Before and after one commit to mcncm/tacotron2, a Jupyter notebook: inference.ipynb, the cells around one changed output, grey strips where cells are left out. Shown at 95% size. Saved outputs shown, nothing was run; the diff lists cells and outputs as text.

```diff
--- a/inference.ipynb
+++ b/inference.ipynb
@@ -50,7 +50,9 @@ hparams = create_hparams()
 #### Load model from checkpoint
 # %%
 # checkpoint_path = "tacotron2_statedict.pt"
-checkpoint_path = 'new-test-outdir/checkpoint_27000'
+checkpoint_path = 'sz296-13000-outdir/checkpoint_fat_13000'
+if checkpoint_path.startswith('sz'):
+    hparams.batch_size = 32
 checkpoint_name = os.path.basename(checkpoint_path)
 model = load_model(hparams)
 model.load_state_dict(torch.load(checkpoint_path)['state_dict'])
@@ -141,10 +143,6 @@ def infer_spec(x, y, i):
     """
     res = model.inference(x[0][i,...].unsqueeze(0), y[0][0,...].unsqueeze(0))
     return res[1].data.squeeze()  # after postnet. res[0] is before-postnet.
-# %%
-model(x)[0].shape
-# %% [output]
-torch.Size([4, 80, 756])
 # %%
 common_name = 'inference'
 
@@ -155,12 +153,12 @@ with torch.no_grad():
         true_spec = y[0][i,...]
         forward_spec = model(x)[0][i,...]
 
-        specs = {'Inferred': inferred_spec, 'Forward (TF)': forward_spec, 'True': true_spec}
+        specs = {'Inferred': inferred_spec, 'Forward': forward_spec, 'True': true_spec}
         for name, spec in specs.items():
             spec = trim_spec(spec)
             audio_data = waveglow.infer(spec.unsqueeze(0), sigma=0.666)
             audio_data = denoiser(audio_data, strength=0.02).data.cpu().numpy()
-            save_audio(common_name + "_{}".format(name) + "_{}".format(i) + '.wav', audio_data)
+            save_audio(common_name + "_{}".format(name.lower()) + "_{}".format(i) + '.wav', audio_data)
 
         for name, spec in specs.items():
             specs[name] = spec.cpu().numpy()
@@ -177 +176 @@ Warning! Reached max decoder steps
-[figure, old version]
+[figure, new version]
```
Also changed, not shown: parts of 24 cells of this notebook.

|---|

The answer should be a single number: the count of lines in the records that hold the string "output".

2